To stop this happening, as we ease the main sheet we make sure to keep the vang firmly tight. This has the effect of keeping the boom down and retaining leach tension as the boom is eased out.
It’s important to be aware that if the vang is on too tight, for example if you’ve been beating to windward, as you bear away you should make sure to adjust the vang as necessary to avoid over tensioning the vang. There can be a lot of loads involved here and not monitoring and adjusting can cause breakages.
It’s also worth remembering that when there is significant tension on the vang, releasing it if it is running through a jammer or clutch will not be an easy process. If the weight of the vang is on a jammer, you’re going to need to transfer load to the winch first, using a winch handle.
Given that the primary reason you would want to release the vang is in order to quickly depower the mainsail, it would always be prudent to have the weight of the vang on a winch with the jammer open when sailing on a reach or deeper. Many skippers will position a crew member near the vang in such conditions on ‘vang watch’. This allows for a swift dumping of the vang in the event of a broach or round up if the helm turns to far upwind when the yacht is carrying too much sail area for that point of sail.
When sailing upwind, the vang should be ‘snugged up’ by hand and if the boat is being raced and is close to being overpowered, the vang should, once more, be kept on a winch with a crew member ready to ‘dump it’ if necessary.
Releasing the vang or tensioning up an adjustable backstay will each have a significant effect on the yacht’s handling and boat speed and will depower the sail plan, especially the mainsail.

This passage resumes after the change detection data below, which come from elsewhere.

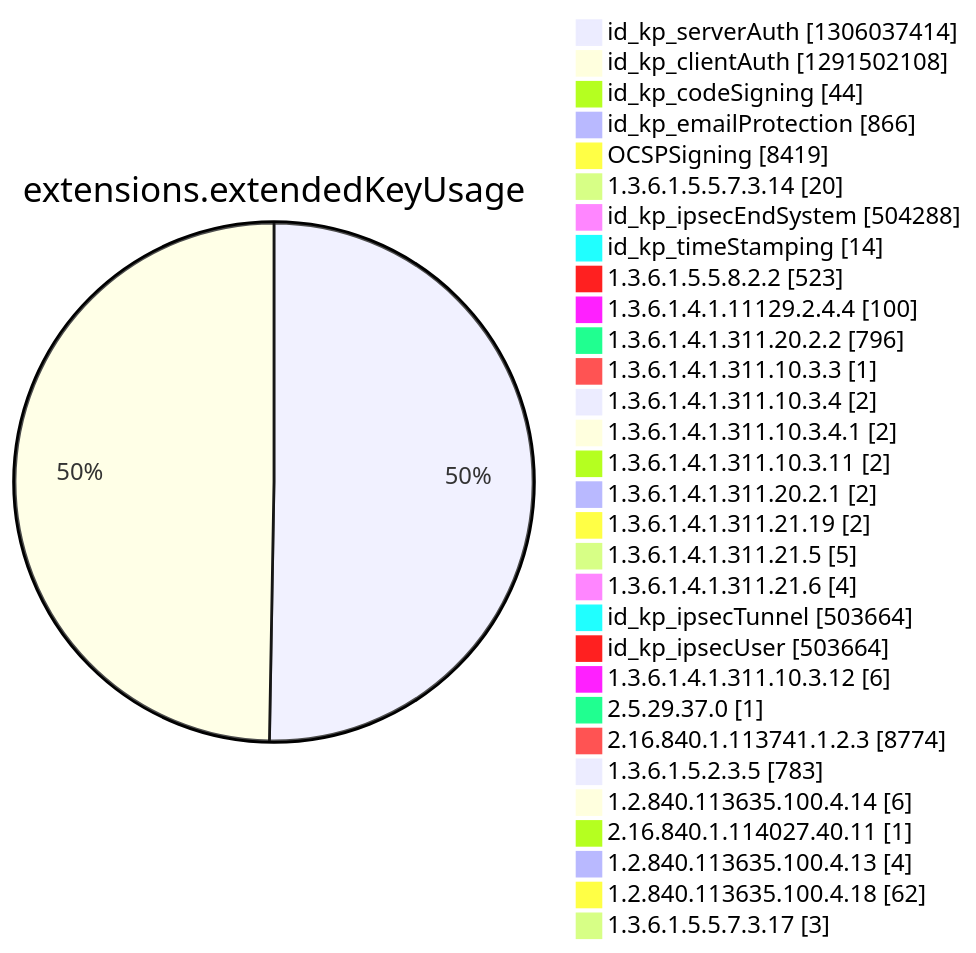
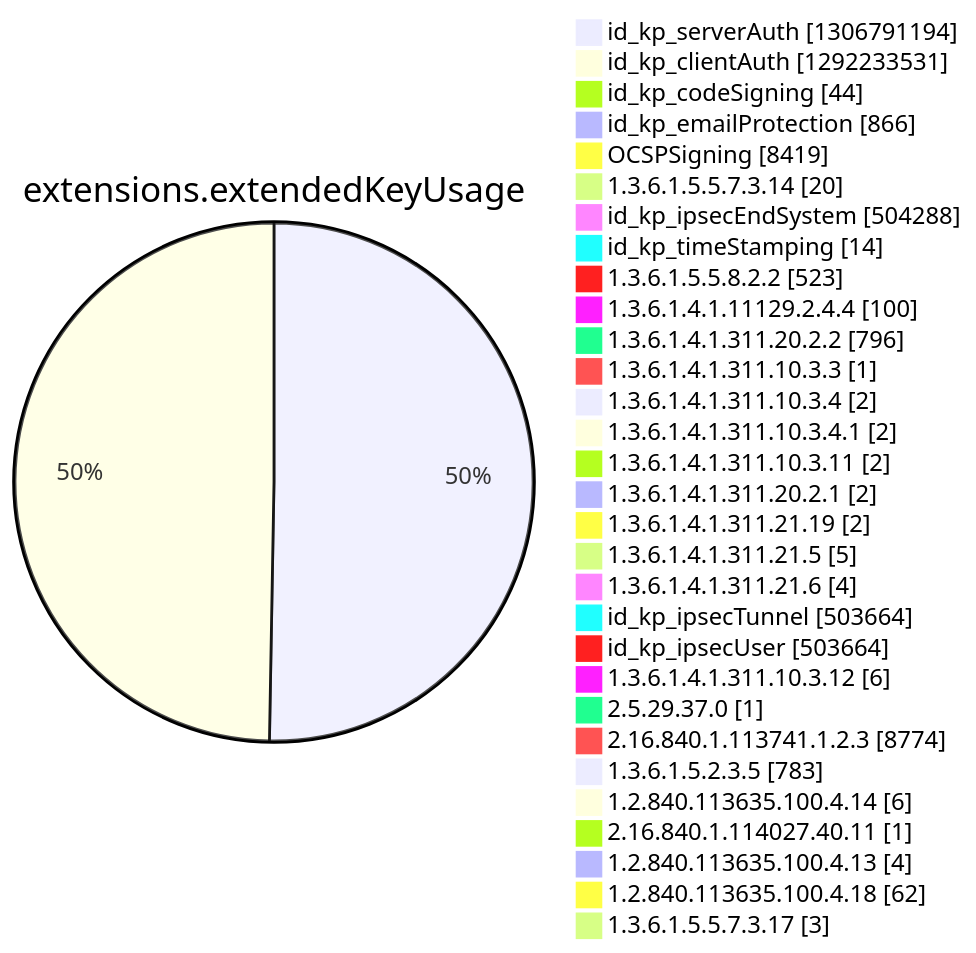
Diagram 12 of 15 in argon2022/README.md (christiankrug/ctmonitor_visualization), drawn with Mermaid before and after one commit. The commit also changed other lines of this file, not shown here.

````diff
--- a/argon2022/README.md
+++ b/argon2022/README.md
@@ -3551,34 +3551,34 @@
 ```mermaid
 pie showData
 title extensions.extendedKeyUsage
-"id_kp_serverAuth" :1306037414
-"id_kp_clientAuth" :1291502108
+"id_kp_serverAuth" :1306791194
+"id_kp_clientAuth" :1292233531
 "id_kp_codeSigning" :44
 "id_kp_emailProtection" :866
 "OCSPSigning" :8419
 "1.3.6.1.5.5.7.3.14" :20
 "id_kp_ipsecEndSystem" :504288
 "id_kp_timeStamping" :14
 "1.3.6.1.5.5.8.2.2" :523
 "1.3.6.1.4.1.11129.2.4.4" :100
 "1.3.6.1.4.1.311.20.2.2" :796
 "1.3.6.1.4.1.311.10.3.3" :1
 "1.3.6.1.4.1.311.10.3.4" :2
 "1.3.6.1.4.1.311.10.3.4.1" :2
 "1.3.6.1.4.1.311.10.3.11" :2
 "1.3.6.1.4.1.311.20.2.1" :2
 "1.3.6.1.4.1.311.21.19" :2
 "1.3.6.1.4.1.311.21.5" :5
 "1.3.6.1.4.1.311.21.6" :4
 "id_kp_ipsecTunnel" :503664
 "id_kp_ipsecUser" :503664
 "1.3.6.1.4.1.311.10.3.12" :6
 "2.5.29.37.0" :1
 "2.16.840.1.113741.1.2.3" :8774
 "1.3.6.1.5.2.3.5" :783
 "1.2.840.113635.100.4.14" :6
 "2.16.840.1.114027.40.11" :1
 "1.2.840.113635.100.4.13" :4
 "1.2.840.113635.100.4.18" :62
 "1.3.6.1.5.5.7.3.17" :3
 ```
````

When you are adjusting the height of the boom, for example whilst reefing, easing the vang is an important part of the process. Failing to do so will inhibit your ability to depower the main during the reefing process and will also stop the boom from rising, as it will naturally as the reefing line is tensioned.